» **What you need to do**:
Please count how many lines in the entries below contain "mathbb" and reply with the figure alone.

» **Data for the task**:
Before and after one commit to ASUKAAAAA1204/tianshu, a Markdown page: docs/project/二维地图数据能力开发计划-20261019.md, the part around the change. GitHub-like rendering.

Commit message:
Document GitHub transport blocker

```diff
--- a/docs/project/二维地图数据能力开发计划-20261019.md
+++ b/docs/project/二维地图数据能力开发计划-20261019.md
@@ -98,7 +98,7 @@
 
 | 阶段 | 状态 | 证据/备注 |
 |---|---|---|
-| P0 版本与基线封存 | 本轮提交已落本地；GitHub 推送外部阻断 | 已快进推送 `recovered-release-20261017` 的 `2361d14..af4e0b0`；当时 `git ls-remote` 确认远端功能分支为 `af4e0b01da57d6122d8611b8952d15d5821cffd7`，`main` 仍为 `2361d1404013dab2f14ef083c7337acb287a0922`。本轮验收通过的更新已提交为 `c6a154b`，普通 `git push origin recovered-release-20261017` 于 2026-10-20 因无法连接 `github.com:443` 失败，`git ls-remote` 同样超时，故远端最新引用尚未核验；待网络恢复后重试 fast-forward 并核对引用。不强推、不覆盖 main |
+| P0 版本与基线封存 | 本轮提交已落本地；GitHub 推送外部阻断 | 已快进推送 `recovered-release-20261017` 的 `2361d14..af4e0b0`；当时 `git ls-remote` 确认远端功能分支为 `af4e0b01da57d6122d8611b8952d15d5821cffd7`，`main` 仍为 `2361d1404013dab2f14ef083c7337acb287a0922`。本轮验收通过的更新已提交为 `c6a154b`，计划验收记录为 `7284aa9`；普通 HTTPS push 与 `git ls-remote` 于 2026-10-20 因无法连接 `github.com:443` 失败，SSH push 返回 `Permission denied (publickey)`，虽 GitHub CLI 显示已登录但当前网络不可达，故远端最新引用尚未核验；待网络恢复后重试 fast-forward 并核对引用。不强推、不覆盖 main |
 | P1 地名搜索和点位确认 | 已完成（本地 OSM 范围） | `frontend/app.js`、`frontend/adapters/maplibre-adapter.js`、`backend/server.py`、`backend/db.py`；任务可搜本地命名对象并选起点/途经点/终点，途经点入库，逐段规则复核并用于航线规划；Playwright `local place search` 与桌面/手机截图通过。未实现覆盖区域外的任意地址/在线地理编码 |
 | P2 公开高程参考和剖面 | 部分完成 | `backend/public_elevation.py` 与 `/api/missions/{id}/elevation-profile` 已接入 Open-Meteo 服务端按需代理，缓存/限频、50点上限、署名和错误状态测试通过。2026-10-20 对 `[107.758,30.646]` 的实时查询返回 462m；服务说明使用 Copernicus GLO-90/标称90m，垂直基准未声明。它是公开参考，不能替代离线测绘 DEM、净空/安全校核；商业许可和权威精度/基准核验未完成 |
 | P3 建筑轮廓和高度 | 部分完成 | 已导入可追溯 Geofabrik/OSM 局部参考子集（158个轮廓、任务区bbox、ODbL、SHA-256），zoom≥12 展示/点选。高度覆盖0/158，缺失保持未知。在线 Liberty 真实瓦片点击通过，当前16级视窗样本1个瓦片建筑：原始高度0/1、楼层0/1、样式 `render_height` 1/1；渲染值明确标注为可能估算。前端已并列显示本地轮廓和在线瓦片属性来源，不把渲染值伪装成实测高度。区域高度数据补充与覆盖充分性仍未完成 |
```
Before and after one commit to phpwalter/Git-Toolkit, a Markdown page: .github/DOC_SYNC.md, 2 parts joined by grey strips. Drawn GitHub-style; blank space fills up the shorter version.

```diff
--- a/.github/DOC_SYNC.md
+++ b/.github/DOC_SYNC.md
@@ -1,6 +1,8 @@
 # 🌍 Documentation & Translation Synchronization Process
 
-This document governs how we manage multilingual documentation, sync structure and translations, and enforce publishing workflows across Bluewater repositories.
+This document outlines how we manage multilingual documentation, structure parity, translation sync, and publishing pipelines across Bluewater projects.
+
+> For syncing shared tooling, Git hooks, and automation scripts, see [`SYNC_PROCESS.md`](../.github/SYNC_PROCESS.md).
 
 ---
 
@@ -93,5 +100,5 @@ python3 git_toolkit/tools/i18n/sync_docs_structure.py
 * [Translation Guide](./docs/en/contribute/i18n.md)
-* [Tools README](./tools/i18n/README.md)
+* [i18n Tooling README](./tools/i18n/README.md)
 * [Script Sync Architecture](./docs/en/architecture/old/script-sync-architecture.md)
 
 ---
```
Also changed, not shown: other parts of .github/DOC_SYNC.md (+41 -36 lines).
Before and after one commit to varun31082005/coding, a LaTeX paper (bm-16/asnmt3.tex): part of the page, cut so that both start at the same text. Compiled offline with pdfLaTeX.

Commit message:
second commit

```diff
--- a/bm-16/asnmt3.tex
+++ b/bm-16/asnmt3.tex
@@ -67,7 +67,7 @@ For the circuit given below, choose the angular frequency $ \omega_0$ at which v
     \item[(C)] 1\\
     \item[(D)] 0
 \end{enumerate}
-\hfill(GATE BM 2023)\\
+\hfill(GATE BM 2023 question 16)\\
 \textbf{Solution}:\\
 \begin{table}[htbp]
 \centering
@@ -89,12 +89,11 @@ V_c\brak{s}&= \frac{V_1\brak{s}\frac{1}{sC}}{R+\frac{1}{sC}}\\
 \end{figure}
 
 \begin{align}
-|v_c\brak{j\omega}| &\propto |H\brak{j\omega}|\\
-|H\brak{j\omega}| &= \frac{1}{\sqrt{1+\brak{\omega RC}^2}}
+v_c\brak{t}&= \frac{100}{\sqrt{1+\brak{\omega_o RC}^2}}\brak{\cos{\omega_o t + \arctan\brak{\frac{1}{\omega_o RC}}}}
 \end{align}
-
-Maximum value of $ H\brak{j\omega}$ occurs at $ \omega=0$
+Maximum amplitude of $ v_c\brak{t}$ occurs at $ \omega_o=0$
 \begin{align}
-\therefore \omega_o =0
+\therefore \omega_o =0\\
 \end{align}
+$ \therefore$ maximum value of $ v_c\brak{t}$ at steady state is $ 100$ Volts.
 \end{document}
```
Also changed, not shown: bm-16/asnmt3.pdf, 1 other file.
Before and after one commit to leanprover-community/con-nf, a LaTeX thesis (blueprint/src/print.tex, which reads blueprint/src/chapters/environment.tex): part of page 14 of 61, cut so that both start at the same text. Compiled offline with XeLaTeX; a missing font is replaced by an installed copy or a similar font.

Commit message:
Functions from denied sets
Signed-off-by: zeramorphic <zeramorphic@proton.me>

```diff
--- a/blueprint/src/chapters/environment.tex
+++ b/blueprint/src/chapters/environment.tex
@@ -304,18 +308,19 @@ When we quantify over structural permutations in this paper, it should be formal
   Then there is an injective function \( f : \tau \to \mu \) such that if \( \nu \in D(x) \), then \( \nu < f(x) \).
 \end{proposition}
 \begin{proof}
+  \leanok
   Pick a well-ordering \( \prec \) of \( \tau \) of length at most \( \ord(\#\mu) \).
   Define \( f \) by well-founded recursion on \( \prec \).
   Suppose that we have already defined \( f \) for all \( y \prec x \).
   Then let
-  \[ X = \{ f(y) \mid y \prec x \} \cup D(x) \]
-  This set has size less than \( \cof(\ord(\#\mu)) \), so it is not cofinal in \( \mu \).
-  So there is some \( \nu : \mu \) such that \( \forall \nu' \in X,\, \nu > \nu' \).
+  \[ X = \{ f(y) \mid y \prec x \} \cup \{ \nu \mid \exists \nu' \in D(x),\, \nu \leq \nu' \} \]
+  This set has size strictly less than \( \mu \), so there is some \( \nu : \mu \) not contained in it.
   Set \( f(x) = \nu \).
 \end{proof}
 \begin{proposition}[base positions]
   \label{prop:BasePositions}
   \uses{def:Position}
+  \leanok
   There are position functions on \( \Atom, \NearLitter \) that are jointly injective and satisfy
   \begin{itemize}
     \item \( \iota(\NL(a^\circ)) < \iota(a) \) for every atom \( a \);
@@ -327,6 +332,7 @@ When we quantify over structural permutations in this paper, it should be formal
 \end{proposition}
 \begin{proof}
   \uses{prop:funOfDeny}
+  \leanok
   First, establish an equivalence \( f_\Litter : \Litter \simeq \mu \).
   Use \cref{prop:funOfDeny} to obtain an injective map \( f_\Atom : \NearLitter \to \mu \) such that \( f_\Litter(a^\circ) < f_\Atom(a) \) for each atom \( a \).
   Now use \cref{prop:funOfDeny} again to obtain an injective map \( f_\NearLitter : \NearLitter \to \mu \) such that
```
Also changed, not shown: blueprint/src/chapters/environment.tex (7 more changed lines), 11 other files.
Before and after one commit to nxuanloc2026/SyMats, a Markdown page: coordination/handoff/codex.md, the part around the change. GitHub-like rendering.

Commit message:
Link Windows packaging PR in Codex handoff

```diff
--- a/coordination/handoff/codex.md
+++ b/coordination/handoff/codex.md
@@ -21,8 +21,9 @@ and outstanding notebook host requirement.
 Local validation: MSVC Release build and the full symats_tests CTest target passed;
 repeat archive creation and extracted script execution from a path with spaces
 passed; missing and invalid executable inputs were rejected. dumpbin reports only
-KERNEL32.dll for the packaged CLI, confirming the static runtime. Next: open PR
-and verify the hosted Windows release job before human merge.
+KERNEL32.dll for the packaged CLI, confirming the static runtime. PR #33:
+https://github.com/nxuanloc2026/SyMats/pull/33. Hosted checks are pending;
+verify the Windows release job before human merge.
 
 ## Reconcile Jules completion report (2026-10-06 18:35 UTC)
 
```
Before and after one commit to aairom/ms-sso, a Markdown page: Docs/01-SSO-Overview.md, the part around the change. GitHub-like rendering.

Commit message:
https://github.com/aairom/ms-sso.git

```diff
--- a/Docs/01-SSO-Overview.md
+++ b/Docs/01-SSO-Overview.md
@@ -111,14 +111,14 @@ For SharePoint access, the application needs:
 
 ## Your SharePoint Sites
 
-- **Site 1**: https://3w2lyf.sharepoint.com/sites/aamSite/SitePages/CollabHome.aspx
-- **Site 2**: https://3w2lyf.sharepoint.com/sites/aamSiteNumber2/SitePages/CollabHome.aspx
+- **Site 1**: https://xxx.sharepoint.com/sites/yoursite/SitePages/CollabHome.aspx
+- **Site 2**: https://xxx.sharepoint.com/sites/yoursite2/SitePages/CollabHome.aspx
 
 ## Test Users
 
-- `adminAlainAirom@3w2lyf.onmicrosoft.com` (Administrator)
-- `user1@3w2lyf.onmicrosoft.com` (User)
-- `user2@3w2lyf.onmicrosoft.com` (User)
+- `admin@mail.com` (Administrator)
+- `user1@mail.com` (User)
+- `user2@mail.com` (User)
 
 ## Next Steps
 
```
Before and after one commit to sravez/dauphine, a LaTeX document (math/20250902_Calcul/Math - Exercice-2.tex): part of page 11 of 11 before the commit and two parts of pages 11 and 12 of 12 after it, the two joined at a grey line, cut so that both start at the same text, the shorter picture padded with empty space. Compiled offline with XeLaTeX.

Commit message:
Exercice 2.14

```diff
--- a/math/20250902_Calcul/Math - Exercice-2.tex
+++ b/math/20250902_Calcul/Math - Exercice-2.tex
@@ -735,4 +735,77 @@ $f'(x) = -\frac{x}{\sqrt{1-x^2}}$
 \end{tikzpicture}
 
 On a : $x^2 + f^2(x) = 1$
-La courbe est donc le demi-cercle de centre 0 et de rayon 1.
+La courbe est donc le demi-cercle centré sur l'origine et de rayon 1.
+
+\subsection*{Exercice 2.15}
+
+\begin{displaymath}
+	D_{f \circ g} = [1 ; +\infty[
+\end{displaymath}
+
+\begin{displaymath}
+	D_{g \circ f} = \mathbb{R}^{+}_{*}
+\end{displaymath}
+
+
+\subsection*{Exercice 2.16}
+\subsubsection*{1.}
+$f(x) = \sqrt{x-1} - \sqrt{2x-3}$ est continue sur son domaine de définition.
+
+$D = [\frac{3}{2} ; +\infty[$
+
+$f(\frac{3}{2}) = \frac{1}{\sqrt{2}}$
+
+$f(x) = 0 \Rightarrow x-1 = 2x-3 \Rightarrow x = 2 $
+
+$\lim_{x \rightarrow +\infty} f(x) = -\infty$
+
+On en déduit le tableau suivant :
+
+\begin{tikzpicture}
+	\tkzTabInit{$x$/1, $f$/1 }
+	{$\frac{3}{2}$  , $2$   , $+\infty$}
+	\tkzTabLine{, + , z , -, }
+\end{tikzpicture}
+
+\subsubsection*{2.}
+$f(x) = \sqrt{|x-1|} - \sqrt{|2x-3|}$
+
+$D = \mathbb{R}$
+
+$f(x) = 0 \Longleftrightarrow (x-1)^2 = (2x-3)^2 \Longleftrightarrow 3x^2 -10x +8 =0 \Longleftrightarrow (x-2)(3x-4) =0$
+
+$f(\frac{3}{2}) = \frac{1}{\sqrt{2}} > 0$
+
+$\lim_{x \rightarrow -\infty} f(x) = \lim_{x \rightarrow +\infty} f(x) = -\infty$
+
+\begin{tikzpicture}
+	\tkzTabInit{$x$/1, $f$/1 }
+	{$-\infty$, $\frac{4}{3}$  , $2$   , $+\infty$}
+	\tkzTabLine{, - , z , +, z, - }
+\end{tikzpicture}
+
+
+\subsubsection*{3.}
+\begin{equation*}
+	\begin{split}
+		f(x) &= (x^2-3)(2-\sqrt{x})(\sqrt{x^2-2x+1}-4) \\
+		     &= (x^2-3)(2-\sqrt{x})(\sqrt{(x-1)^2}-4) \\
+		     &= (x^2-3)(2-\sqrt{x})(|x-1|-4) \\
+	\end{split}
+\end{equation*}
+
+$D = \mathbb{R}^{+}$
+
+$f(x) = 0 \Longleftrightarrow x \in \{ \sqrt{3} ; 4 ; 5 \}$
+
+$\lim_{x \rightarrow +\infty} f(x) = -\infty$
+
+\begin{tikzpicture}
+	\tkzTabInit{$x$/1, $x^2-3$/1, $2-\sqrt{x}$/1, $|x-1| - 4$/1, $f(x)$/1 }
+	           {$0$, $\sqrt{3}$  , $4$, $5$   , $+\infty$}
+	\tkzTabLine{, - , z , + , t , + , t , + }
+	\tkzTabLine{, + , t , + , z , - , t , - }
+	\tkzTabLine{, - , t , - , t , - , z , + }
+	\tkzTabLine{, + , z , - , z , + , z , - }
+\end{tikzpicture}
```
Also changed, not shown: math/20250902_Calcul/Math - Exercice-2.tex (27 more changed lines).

» **Answer for the task**:
3